The End of the Brewery

From the Kentish Times 27 July 1956

FOR some weeks there has been speculation concerning the future of Reffells Brewery, Bexley, among residents of “the village,” but the “Kentish Times” has been assured that the brewery will operate as hitherto—at least for some time. All staff are being retained, and Reffells beers will still be produced and bottled.
Older inhabitants are finding it difficult to believe that the Waistell family will no longer be connected with Reffells. Mr. John K. Waistell’s departure on Saturday will mean the severance of his family’s close ties with the company lasting more than 50 years.
Reffells was purchased by Courage and Barclay, Ltd. in June and Mr. Waistell, who was managing director, agreed to stay on to facilitate the handing over until Saturday.
Reffells Brewery has been famous in the industry for 75 years and secured numerous awards for the quality of its products. But in statement at the annual meeting on June 8, the chairman, Mr. John E. H. Wartnaby, said: ” The difficulties envisaged in future trading by a small concern such as Reffells Bexley Brewery. Ltd., were largely responsible for the opening of negotiations with a well-known brewery group.”
One of a diminishing number of independent breweries the firm was founded in 1874 by the brothers Arthur Henry Reffell and William Robert Reffell and carried on by them until 1898, when it was incorporated as Reffells Bexley Brewery. Ltd. The brothers who were members of the original board of directors, retired in December. 1900, and the family connection with the business ended.
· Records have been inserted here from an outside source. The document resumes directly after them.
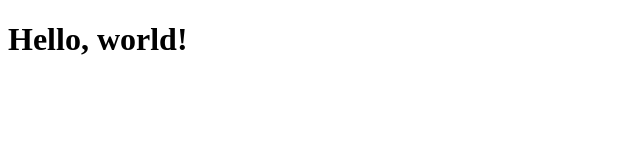
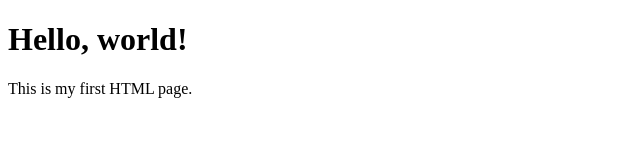
Before and after one commit to R1dhaa/new-project, a plain HTML site: page index.html in a window 1280 px wide. Shown: the whole page, without its empty margins (0-640 px from the left). Drawn offline with Linux system fonts and the light colour scheme.

Commit message:
added para

```diff
--- a/index.html
+++ b/index.html
@@ -7,5 +7,6 @@
 </head>
 <body>
   <h1>Hello, world!</h1>
+  <p>This is my first HTML page.</p>
 </body>
 </html>
```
In common with most breweries at that period, the company met with difficulties and from October, 1903 to August, 1904, was actually under the direction of a receiver appointed by the debenture holders. Early in 1904, when the affairs of the company were in a critical state, Mr. Percy H. Waistell was appointed head brewer and became managing director later that year. The business began to prosper under his management and eventually in 1934 the first dividend was paid on the ordinary shares. From August, 1904, to his death in April. 1944, Mr. Waistell held continuous office as a director, being managing director except for the period from October, 1911 to December, 1917 He succeeded to the chairmanship of the company on the death of Mr. Alfred Akers in January. 1925.
Mr. John K. Waistell, his son, joined the firm as a pupil in 1927, but from 1932-5 served as an under-brewer with another brewery company, to gain additional experience.
Reffells employs about 70 people, the record for length of service being held by Mr. Harold Dimond, who started as an office boy and had served 50 years when he retired.
In the board room there are photographs of the brewery as it was in days gone by. Many new buildings were erected after World War II, In 1931 the company took over the business of the Hampstead Brewery, which consisted entirely of free trade. The main trade has been with clubs, but the company owns 11 public-houses and 10 off-licences.
A case containing awards won at brewers’ exhibitions occupies a proud place behind the chairman’s seat.. The earliest awards were the gold and two silver medals, London. 1890. Other awards were: Gold medal, Ghent, 1896; silver and bronze medals, London, 1904; bronze medal, London. 1909; gold and two bronze medals, London, 1919; silver medal, London, 1920; and bronze medals, London, in the years 1927, 1928 and 1938.
Bexley’s oldest industrial establishment has now passed to new management. What its ultimate future will be is still a matter for speculation, but it is good to know that brewing will still be continued at least for the time being.”